Sonia Horon, Global Animal

Yesterday, the Costa Rican Congress unanimously passed a law that bans hunting as a sport once and for all. The law is already making history as it is the first of its kind in Latin America.

Under this new regulation, anyone caught hunting will suffer a fine of up to $3,000. This is wonderful news for the tropical birds, jaguars, and many other rare species inhabiting the country’s extensive rainforests and national parks.

Costa Rica is known for its extensive biodiversity, making this law that much more important. Photo credit:

The AFP quotes assembly president Victor Emilio Granadas as saying the law “will allow us to live in peace with other living things that share our planet.”

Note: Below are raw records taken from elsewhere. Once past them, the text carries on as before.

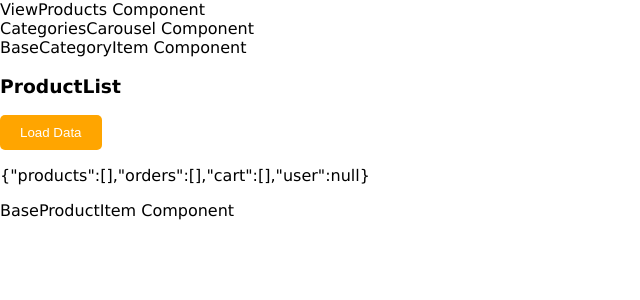
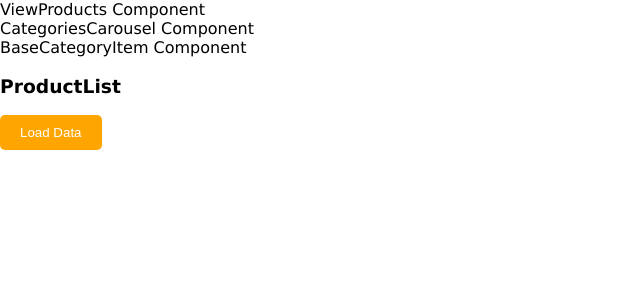
Before and after one commit to freezeburger/72291-TJS-INETUM, a React (Vite) app: page /products in a window 1280 px wide. Shown: the top 300 px of the page, without its empty margins (0-640 px from the left). Built offline with nearby package versions, Linux system fonts and the light colour scheme.

Commit message:
Iteration

```diff
--- a/src/containers/ProductList/ProductList.jsx
+++ b/src/containers/ProductList/ProductList.jsx
@@ -23,9 +23,14 @@ const ProductList = ({ propName = 'DefaultPropValue' }) => {
         Load Data
       </BaseButton>
 
-      <p>{JSON.stringify(state)}</p>
+      {state.products.map((product) => (
+        <BaseProductItem
+          key={product.id}
+          product={product}
+        />
+      ))}
 
-      <BaseProductItem />
+
     </div>
   )
 };
```
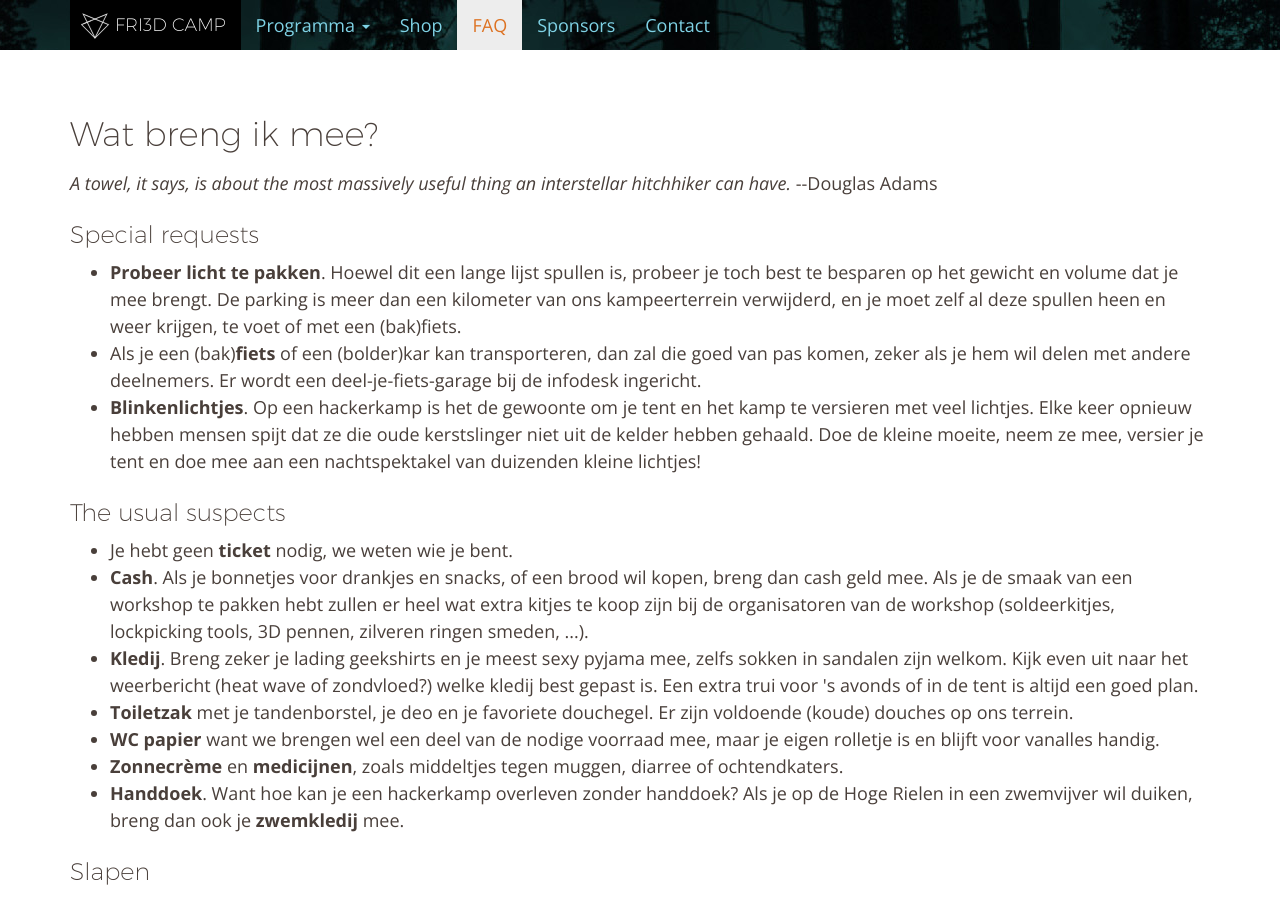
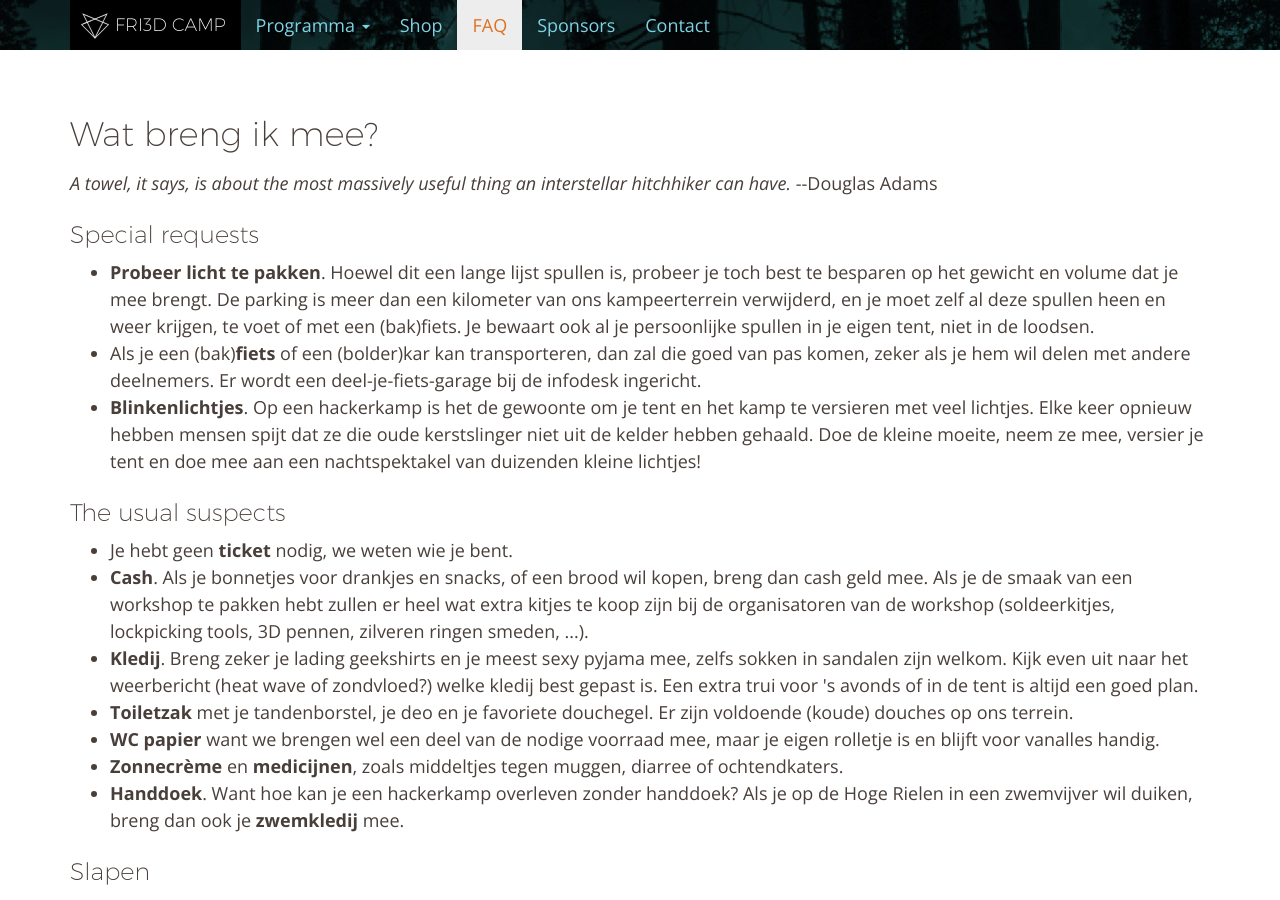
Before and after one commit to Fri3dCamp/fri3dweb2016, a Jekyll site: the page built from faq/index.html, in a window 1280 px wide and 900 px high, scrolled down 9262 px. Built offline with Jekyll 4.4.1, drawn with Linux system fonts in a browser that asks for light colours; nearby versions of some CDN libraries.

Commit message:
loodsen zijn geen opslag

```diff
--- a/faq/index.html
+++ b/faq/index.html
@@ -130,7 +130,7 @@ questions:
 
         <h4>Special requests</h4>
         <ul>
-          <li><strong>Probeer licht te pakken</strong>. Hoewel dit een lange lijst spullen is, probeer je toch best te besparen op het gewicht en volume dat je mee brengt. De parking is meer dan een kilometer van ons kampeerterrein verwijderd, en je moet zelf al deze spullen heen en weer krijgen, te voet of met een (bak)fiets.</li>
+          <li><strong>Probeer licht te pakken</strong>. Hoewel dit een lange lijst spullen is, probeer je toch best te besparen op het gewicht en volume dat je mee brengt. De parking is meer dan een kilometer van ons kampeerterrein verwijderd, en je moet zelf al deze spullen heen en weer krijgen, te voet of met een (bak)fiets. Je bewaart ook al je persoonlijke spullen in je eigen tent, niet in de loodsen.</li>
           <li>Als je een (bak)<strong>fiets</strong> of een (bolder)kar kan transporteren, dan zal die goed van pas komen, zeker als je hem wil delen met andere deelnemers. Er wordt een deel-je-fiets-garage bij de infodesk ingericht.</li>
           <li><strong>Blinkenlichtjes</strong>. Op een hackerkamp is het de gewoonte om je tent en het kamp te versieren met veel lichtjes. Elke keer opnieuw hebben mensen spijt dat ze die oude kerstslinger niet uit de kelder hebben gehaald. Doe de kleine moeite, neem ze mee, versier je tent en doe mee aan een nachtspektakel van duizenden kleine lichtjes!</li>
         </ul>
```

He continued, “I believe this is a message we give to future generations, that an activity like sport hunting is not a sport but a cruelty.”

Smaller penalties for people who steal wild animals or keep them as pets were also included in the reform. 

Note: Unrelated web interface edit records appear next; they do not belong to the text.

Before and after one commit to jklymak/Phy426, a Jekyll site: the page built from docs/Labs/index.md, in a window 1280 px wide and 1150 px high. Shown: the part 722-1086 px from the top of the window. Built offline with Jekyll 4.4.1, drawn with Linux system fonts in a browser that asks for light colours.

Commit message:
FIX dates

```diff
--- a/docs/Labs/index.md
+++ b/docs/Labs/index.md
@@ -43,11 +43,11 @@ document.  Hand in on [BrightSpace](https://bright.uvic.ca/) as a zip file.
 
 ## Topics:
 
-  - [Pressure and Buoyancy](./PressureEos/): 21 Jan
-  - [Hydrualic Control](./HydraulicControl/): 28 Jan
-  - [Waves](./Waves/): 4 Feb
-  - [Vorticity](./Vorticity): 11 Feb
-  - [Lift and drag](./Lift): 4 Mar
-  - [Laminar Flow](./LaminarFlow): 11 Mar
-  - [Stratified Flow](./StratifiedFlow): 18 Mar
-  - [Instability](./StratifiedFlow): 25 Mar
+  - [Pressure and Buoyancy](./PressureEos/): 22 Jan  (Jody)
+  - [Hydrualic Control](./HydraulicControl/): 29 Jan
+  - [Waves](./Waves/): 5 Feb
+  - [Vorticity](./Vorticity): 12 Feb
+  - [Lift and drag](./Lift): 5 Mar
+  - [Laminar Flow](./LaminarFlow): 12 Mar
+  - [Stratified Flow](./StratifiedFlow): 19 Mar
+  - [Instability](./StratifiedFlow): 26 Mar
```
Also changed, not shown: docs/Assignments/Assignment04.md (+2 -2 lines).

With 25 percent of its land protected as national parks or reserves, Costa Rica has already made great progress when it comes to animal legislation.

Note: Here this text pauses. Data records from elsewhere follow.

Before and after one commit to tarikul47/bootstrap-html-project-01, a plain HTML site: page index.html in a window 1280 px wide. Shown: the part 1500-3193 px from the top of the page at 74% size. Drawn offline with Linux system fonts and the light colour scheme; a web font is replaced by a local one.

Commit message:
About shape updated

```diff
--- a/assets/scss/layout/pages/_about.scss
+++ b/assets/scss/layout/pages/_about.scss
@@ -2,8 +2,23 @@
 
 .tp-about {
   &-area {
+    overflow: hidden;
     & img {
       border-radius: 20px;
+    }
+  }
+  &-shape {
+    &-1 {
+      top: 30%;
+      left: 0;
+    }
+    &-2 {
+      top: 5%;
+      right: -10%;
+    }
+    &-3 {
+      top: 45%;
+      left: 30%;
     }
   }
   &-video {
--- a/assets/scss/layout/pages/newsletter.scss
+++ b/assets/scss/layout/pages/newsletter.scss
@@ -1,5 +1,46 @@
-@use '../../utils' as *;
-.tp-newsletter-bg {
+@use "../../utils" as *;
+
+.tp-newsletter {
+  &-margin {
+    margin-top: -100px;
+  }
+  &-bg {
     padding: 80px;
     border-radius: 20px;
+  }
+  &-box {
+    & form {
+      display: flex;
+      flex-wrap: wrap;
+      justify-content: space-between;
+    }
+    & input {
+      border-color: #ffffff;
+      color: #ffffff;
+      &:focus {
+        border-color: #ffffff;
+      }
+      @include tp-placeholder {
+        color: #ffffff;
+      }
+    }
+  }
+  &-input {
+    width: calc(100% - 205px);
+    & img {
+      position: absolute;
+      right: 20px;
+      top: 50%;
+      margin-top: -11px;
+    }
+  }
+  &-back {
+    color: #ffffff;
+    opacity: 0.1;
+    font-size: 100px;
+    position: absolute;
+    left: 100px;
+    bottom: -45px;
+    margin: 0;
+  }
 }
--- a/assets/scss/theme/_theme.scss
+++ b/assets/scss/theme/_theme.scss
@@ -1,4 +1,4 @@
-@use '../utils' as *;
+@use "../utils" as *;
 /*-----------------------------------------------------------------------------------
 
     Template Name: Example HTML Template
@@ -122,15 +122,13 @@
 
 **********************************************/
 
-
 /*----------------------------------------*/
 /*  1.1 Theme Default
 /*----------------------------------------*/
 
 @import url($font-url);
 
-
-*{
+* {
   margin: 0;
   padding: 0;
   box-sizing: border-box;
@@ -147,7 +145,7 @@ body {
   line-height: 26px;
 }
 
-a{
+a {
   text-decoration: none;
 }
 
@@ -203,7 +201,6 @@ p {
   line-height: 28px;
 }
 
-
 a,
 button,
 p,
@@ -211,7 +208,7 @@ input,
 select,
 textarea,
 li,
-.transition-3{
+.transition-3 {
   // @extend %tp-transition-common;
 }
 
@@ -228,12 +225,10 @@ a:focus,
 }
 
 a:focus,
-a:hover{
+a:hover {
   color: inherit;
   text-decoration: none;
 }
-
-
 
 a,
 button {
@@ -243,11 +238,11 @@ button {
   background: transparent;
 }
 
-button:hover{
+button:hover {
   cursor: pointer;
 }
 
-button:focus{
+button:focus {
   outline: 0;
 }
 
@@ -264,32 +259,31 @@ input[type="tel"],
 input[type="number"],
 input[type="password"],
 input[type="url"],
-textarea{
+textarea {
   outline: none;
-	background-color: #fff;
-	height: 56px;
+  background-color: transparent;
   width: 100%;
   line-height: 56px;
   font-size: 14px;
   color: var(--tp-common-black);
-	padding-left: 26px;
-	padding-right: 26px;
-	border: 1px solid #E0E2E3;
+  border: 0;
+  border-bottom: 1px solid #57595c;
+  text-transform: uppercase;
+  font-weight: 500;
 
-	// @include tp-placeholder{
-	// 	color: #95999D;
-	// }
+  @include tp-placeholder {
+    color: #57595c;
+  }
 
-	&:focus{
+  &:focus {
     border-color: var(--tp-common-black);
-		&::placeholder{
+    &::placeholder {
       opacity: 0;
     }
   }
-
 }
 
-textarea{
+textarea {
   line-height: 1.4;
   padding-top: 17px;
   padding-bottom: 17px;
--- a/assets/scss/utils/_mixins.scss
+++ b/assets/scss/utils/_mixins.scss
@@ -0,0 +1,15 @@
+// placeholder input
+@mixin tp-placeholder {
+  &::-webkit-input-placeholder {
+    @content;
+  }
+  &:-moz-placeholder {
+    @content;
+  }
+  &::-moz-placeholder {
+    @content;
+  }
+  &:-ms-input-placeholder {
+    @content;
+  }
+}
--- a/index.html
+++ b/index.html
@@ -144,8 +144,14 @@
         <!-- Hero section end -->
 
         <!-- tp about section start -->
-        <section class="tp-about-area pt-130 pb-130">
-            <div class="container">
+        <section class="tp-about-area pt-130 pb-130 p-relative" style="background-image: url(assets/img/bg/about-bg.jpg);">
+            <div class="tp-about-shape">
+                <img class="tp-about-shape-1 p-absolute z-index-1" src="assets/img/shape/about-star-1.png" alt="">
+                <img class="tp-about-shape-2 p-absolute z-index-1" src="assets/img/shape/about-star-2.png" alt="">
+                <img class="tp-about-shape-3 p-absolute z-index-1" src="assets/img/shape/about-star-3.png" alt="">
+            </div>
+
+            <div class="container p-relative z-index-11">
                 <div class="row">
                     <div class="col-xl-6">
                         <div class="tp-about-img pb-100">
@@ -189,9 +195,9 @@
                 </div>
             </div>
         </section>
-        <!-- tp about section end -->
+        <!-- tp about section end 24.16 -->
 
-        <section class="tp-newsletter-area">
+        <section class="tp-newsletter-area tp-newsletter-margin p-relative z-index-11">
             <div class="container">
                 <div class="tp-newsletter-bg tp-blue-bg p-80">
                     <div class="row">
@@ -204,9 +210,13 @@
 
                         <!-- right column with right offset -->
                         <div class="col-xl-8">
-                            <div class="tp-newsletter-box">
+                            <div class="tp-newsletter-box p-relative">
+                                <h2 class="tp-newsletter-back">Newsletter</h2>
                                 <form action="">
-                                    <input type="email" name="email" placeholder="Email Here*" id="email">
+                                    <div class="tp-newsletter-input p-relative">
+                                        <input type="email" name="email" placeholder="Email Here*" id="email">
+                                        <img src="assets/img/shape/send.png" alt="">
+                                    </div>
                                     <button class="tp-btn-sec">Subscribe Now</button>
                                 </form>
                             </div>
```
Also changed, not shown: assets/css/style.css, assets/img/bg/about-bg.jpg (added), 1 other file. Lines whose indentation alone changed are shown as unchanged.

In October, the country completely banned shark finning. In addition, President Laura Chinchilla announced the country’s plans to invest between 10 and 15  million dollars in an attempt to further protect their marine environment.